Between the years, 1927–1931, Agatha Christie introduced Miss Jane Marple, an elderly spinster in the quaint English village of St. Mary Mead, who solved all manner of mysteries with intense concentration and intuition.
Although Miss Marple is believed to be based on Agatha Christie's grandmother there is no definitive source for the derivation of the name 'Marple'. Suggestions are that the name was either taken from the railway station in Marple, Stockport or alternatively Marple Hall which was near her sister’s home. Christie is reported to have attributed inspiration for the character of Miss Marple to her grandmother’s friends or old ladies she met in villages she stayed as a girl.

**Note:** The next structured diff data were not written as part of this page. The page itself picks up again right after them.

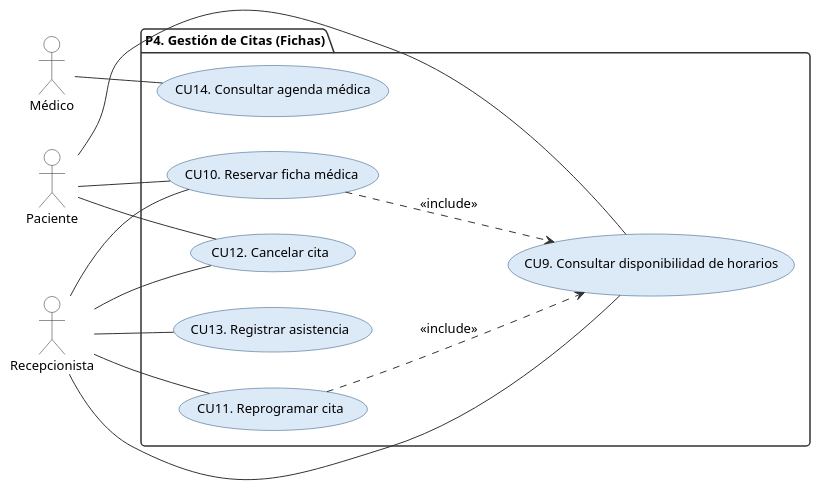
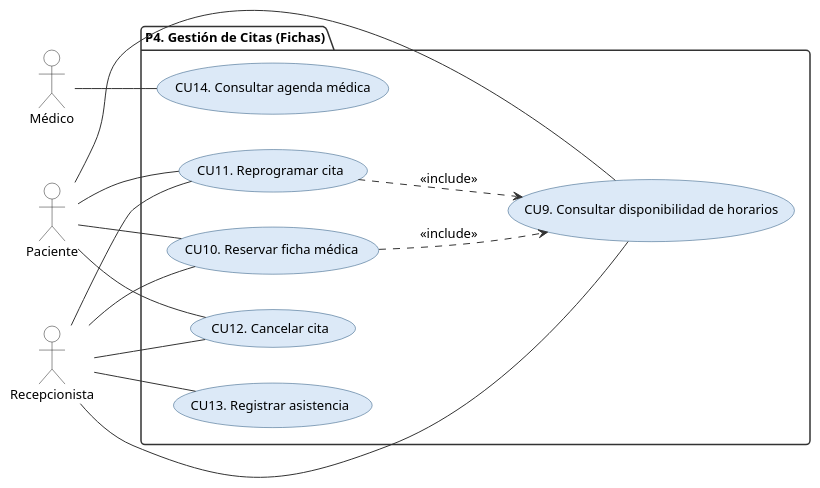
One commit to ronaldflores2004/VidaSalud changed the diagram in docs/uml/plantuml/vista_p4.puml. Above: the diagram before and after it, drawn with PlantUML. The commit also changed 7 other files, not shown here.

First line of the commit message:
Documento: diagramas actualizados con la política de citas RN17–RN20

```diff
--- a/docs/uml/plantuml/vista_p4.puml
+++ b/docs/uml/plantuml/vista_p4.puml
@@ -1,58 +1,59 @@
 @startuml
 
 set separator none
 skinparam backgroundColor white
 skinparam defaultFontName Arial
 skinparam defaultFontSize 13
 skinparam shadowing false
 skinparam ArrowColor #333333
 skinparam ActorBorderColor #222222
 skinparam ActorBackgroundColor #FFFFFF
 skinparam UsecaseBorderColor #1F4E79
 skinparam UsecaseBackgroundColor #DCE9F7
 skinparam PackageBorderColor #333333
 skinparam PackageBackgroundColor #FFFFFF
 skinparam ClassBorderColor #333333
 skinparam ClassBackgroundColor #FFFFFF
 skinparam ClassHeaderBackgroundColor #DCE9F7
 skinparam NoteBackgroundColor #FFF8DC
 skinparam RectangleBorderColor #333333
 skinparam NodeBorderColor #1F4E79
 skinparam NodeBackgroundColor #F3F8FD
 skinparam ArtifactBackgroundColor #FFFFFF
 skinparam DatabaseBackgroundColor #DCE9F7
 skinparam SequenceLifeLineBorderColor #888888
 skinparam SequenceParticipantBackgroundColor #DCE9F7
 skinparam SequenceParticipantBorderColor #1F4E79
 skinparam ParticipantPadding 12
 skinparam BoundaryBackgroundColor #DCE9F7
 skinparam ControlBackgroundColor #DCE9F7
 skinparam EntityBackgroundColor #DCE9F7
 skinparam BoundaryBorderColor #1F4E79
 skinparam ControlBorderColor #1F4E79
 skinparam EntityBorderColor #1F4E79
 skinparam roundcorner 8
 left to right direction
 actor "Médico" as MED
 actor "Paciente" as PAC
 actor "Recepcionista" as REC
 package "P4. Gestión de Citas (Fichas)" {
   usecase "CU9. Consultar disponibilidad de horarios" as CU9
   usecase "CU10. Reservar ficha médica" as CU10
   usecase "CU11. Reprogramar cita" as CU11
   usecase "CU12. Cancelar cita" as CU12
   usecase "CU13. Registrar asistencia" as CU13
   usecase "CU14. Consultar agenda médica" as CU14
 }
 PAC -- CU9
 REC -- CU9
 PAC -- CU10
 REC -- CU10
 REC -- CU11
+PAC -- CU11
 REC -- CU12
 PAC -- CU12
 REC -- CU13
 MED -- CU14
 CU10 ..> CU9 : <<include>>
 CU11 ..> CU9 : <<include>>
 @enduml
```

The character of Miss Marple was born following an incidence where one of her fictional creations was removed from a stage adaptation and replaced with a young girl. It is said Christie was determined to give ‘old maids a voice’.
Miss Marple exemplifies the cozy form of mystery fiction. Tall, slender, and forever curious Miss Jane Marple lives in the Village of St Mary Mead. Although Miss Marple looks sweet, frail and old, she appears to be fearless and solves difficult crimes because of her shrewd intelligence, Jane Marple’s character was initially portrayed in the first Marple book ‘The Murder at the Vicarage’ as a nosy gossip, expecting the worse of everyone, to later develop into a kinder person. She never married and had no close living relative although she had a nephew ‘Raymond West’.

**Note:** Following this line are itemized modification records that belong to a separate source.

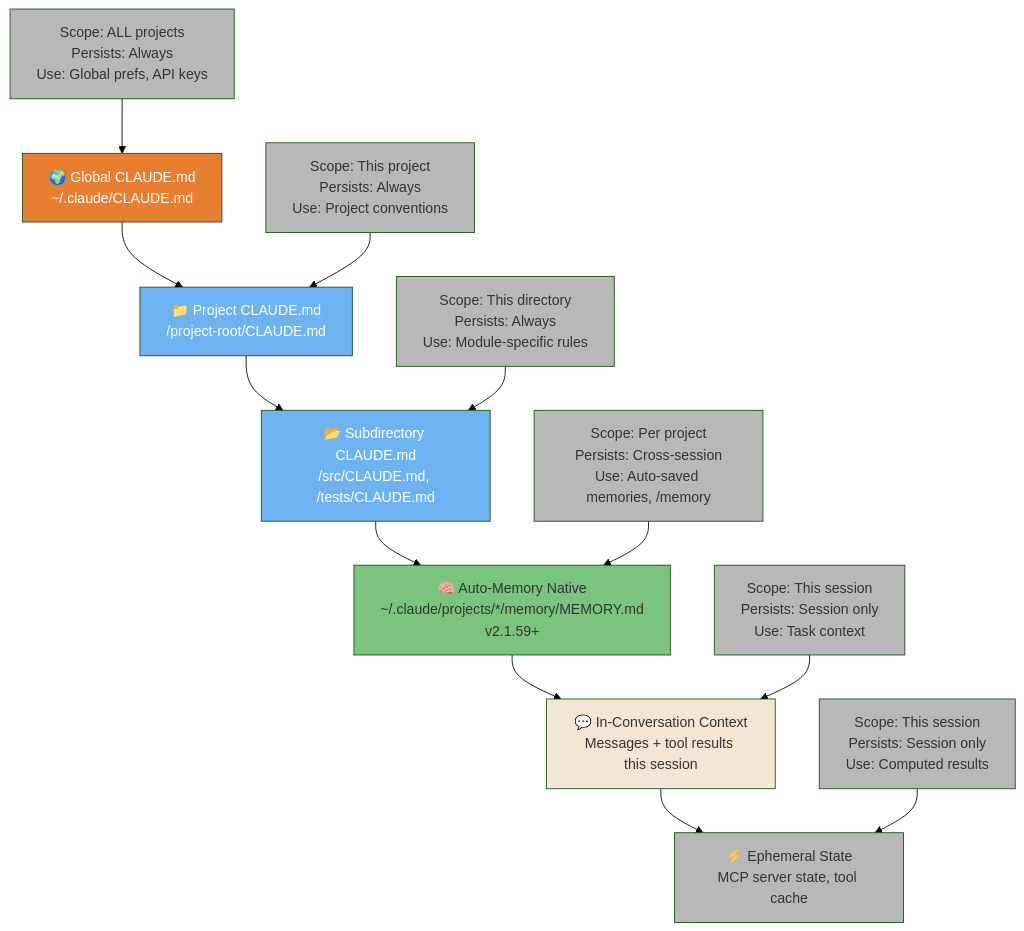
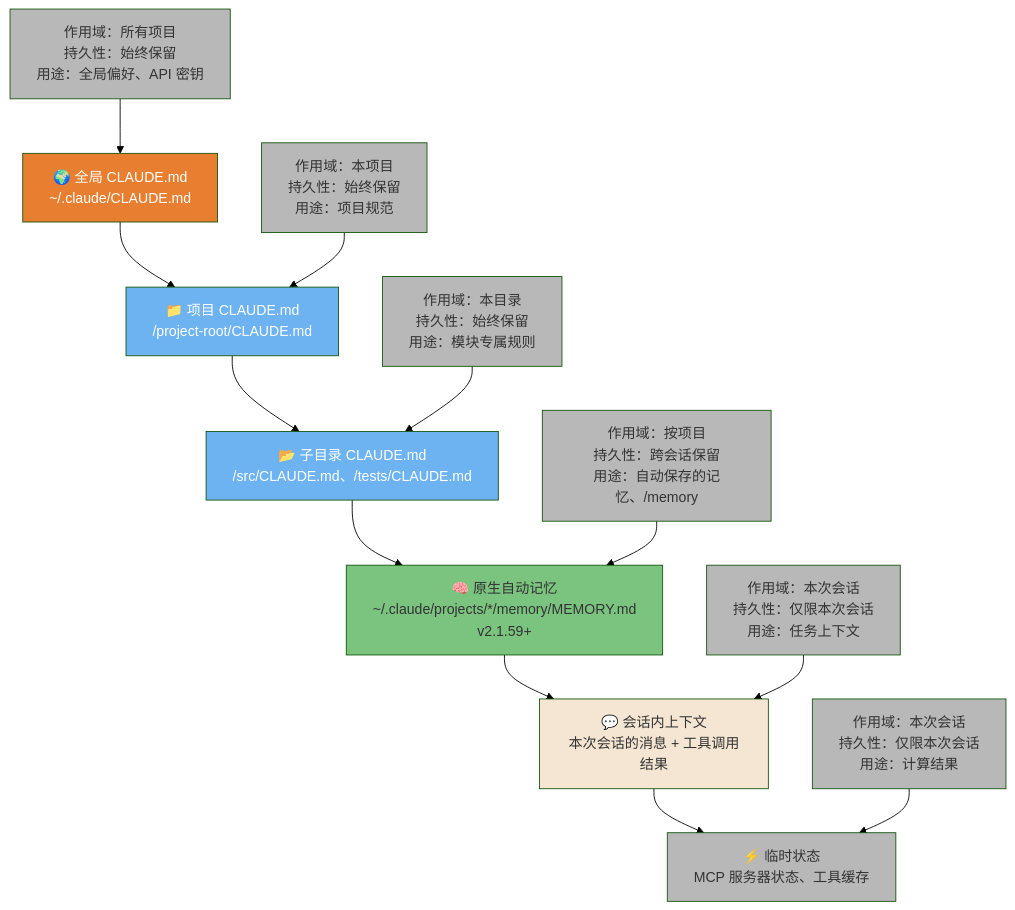
Before and after one commit to lawrencewzen/aispark-wiki: the second of 4 diagrams in claude-code/diagrams/02-context-and-sessions.md, drawn with Mermaid (forest theme). The commit also changed other lines of this file and 82 other files, not shown here.

First line of the commit message:
feat: 完成 claude-code/ 目录全量中文翻译

````diff
--- a/claude-code/diagrams/02-context-and-sessions.md
+++ b/claude-code/diagrams/02-context-and-sessions.md
@@ -96,41 +96,41 @@
 ```mermaid
 flowchart TD
-    A["🌍 Global CLAUDE.md<br/>~/.claude/CLAUDE.md"] --> B["📁 Project CLAUDE.md<br/>/project-root/CLAUDE.md"]
-    B --> C["📂 Subdirectory CLAUDE.md<br/>/src/CLAUDE.md, /tests/CLAUDE.md"]
-    C --> AM["🧠 Auto-Memory Native<br/>~/.claude/projects/*/memory/MEMORY.md<br/>v2.1.59+"]
-    AM --> D["💬 In-Conversation Context<br/>Messages + tool results this session"]
-    D --> E["⚡ Ephemeral State<br/>MCP server state, tool cache"]
+    A["🌍 全局 CLAUDE.md<br/>~/.claude/CLAUDE.md"] --> B["📁 项目 CLAUDE.md<br/>/project-root/CLAUDE.md"]
+    B --> C["📂 子目录 CLAUDE.md<br/>/src/CLAUDE.md、/tests/CLAUDE.md"]
+    C --> AM["🧠 原生自动记忆<br/>~/.claude/projects/*/memory/MEMORY.md<br/>v2.1.59+"]
+    AM --> D["💬 会话内上下文<br/>本次会话的消息 + 工具调用结果"]
+    D --> E["⚡ 临时状态<br/>MCP 服务器状态、工具缓存"]
 
-    A1["Scope: ALL projects<br/>Persists: Always<br/>Use: Global prefs, API keys"] --> A
-    B1["Scope: This project<br/>Persists: Always<br/>Use: Project conventions"] --> B
-    C1["Scope: This directory<br/>Persists: Always<br/>Use: Module-specific rules"] --> C
-    AM1["Scope: Per project<br/>Persists: Cross-session<br/>Use: Auto-saved memories, /memory"] --> AM
-    D1["Scope: This session<br/>Persists: Session only<br/>Use: Task context"] --> D
-    E1["Scope: This session<br/>Persists: Session only<br/>Use: Computed results"] --> E
+    A1["作用域：所有项目<br/>持久性：始终保留<br/>用途：全局偏好、API 密钥"] --> A
+    B1["作用域：本项目<br/>持久性：始终保留<br/>用途：项目规范"] --> B
+    C1["作用域：本目录<br/>持久性：始终保留<br/>用途：模块专属规则"] --> C
+    AM1["作用域：按项目<br/>持久性：跨会话保留<br/>用途：自动保存的记忆、/memory"] --> AM
+    D1["作用域：本次会话<br/>持久性：仅限本次会话<br/>用途：任务上下文"] --> D
+    E1["作用域：本次会话<br/>持久性：仅限本次会话<br/>用途：计算结果"] --> E
 
     style A fill:#E87E2F,color:#fff
     style B fill:#6DB3F2,color:#fff
     style C fill:#6DB3F2,color:#fff
     style AM fill:#7BC47F,color:#333
     style D fill:#F5E6D3,color:#333
     style E fill:#B8B8B8,color:#333
     style A1 fill:#B8B8B8,color:#333
     style B1 fill:#B8B8B8,color:#333
     style C1 fill:#B8B8B8,color:#333
     style AM1 fill:#B8B8B8,color:#333
     style D1 fill:#B8B8B8,color:#333
     style E1 fill:#B8B8B8,color:#333
 
-    click A href "https://github.com/claude-code-ultimate-guide/claude-code-ultimate-guide/blob/main/guide/core/memory-systems.md#21-claudemd-three-levels" "Global CLAUDE.md"
-    click B href "https://github.com/claude-code-ultimate-guide/claude-code-ultimate-guide/blob/main/guide/core/memory-systems.md#21-claudemd-three-levels" "Project CLAUDE.md"
-    click C href "https://github.com/claude-code-ultimate-guide/claude-code-ultimate-guide/blob/main/guide/core/memory-systems.md#21-claudemd-three-levels" "Subdirectory CLAUDE.md"
-    click AM href "https://github.com/claude-code-ultimate-guide/claude-code-ultimate-guide/blob/main/guide/core/memory-systems.md#22-auto-memory-v21594" "Auto-Memory Native"
-    click D href "https://github.com/claude-code-ultimate-guide/claude-code-ultimate-guide/blob/main/guide/ultimate-guide.md#22-context-management" "In-Conversation Context"
-    click E href "https://github.com/claude-code-ultimate-guide/claude-code-ultimate-guide/blob/main/guide/core/architecture.md#3-context-management-internals" "Ephemeral State"
-    click A1 href "https://github.com/claude-code-ultimate-guide/claude-code-ultimate-guide/blob/main/guide/core/memory-systems.md#21-claudemd-three-levels" "Global scope — always persists"
-    click B1 href "https://github.com/claude-code-ultimate-guide/claude-code-ultimate-guide/blob/main/guide/core/memory-systems.md#21-claudemd-three-levels" "Project scope — always persists"
-    click C1 href "https://github.com/claude-code-ultimate-guide/claude-code-ultimate-guide/blob/main/guide/core/memory-systems.md#21-claudemd-three-levels" "Directory scope — always persists"
-    click AM1 href "https://github.com/claude-code-ultimate-guide/claude-code-ultimate-guide/blob/main/guide/core/memory-systems.md#22-auto-memory-v21594" "Cross-session auto-memory"
-    click D1 href "https://github.com/claude-code-ultimate-guide/claude-code-ultimate-guide/blob/main/guide/ultimate-guide.md#22-context-management" "Session scope only"
-    click E1 href "https://github.com/claude-code-ultimate-guide/claude-code-ultimate-guide/blob/main/guide/core/architecture.md#3-context-management-internals" "Session scope only"
+    click A href "https://github.com/claude-code-ultimate-guide/claude-code-ultimate-guide/blob/main/guide/core/memory-systems.md#21-claudemd-three-levels" "全局 CLAUDE.md"
+    click B href "https://github.com/claude-code-ultimate-guide/claude-code-ultimate-guide/blob/main/guide/core/memory-systems.md#21-claudemd-three-levels" "项目 CLAUDE.md"
+    click C href "https://github.com/claude-code-ultimate-guide/claude-code-ultimate-guide/blob/main/guide/core/memory-systems.md#21-claudemd-three-levels" "子目录 CLAUDE.md"
+    click AM href "https://github.com/claude-code-ultimate-guide/claude-code-ultimate-guide/blob/main/guide/core/memory-systems.md#22-auto-memory-v21594" "原生自动记忆"
+    click D href "https://github.com/claude-code-ultimate-guide/claude-code-ultimate-guide/blob/main/guide/ultimate-guide.md#22-context-management" "会话内上下文"
+    click E href "https://github.com/claude-code-ultimate-guide/claude-code-ultimate-guide/blob/main/guide/core/architecture.md#3-context-management-internals" "临时状态"
+    click A1 href "https://github.com/claude-code-ultimate-guide/claude-code-ultimate-guide/blob/main/guide/core/memory-systems.md#21-claudemd-three-levels" "全局作用域 — 始终保留"
+    click B1 href "https://github.com/claude-code-ultimate-guide/claude-code-ultimate-guide/blob/main/guide/core/memory-systems.md#21-claudemd-three-levels" "项目作用域 — 始终保留"
+    click C1 href "https://github.com/claude-code-ultimate-guide/claude-code-ultimate-guide/blob/main/guide/core/memory-systems.md#21-claudemd-three-levels" "目录作用域 — 始终保留"
+    click AM1 href "https://github.com/claude-code-ultimate-guide/claude-code-ultimate-guide/blob/main/guide/core/memory-systems.md#22-auto-memory-v21594" "跨会话自动记忆"
+    click D1 href "https://github.com/claude-code-ultimate-guide/claude-code-ultimate-guide/blob/main/guide/ultimate-guide.md#22-context-management" "仅限本次会话"
+    click E1 href "https://github.com/claude-code-ultimate-guide/claude-code-ultimate-guide/blob/main/guide/core/architecture.md#3-context-management-internals" "仅限本次会话"
 ```
````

- The Murder at the Vicarage (1930)
- The Body in the Library (1942)
- The Moving Finger (1943)
- A Murder is Announced (1950)
- They Do It with Mirrors, or Murder with Mirrors (1952)
- A Pocket Full of Rye (1953)
- 4.50 from Paddington, or What Mrs. McGillicuddy Saw! (1957)
- The Mirror Crack'd from Side to Side, or The Mirror Crack'd (1962)
- A Caribbean Mystery (1964)
- At Bertram's Hotel (1965)
- Nemesis (1971)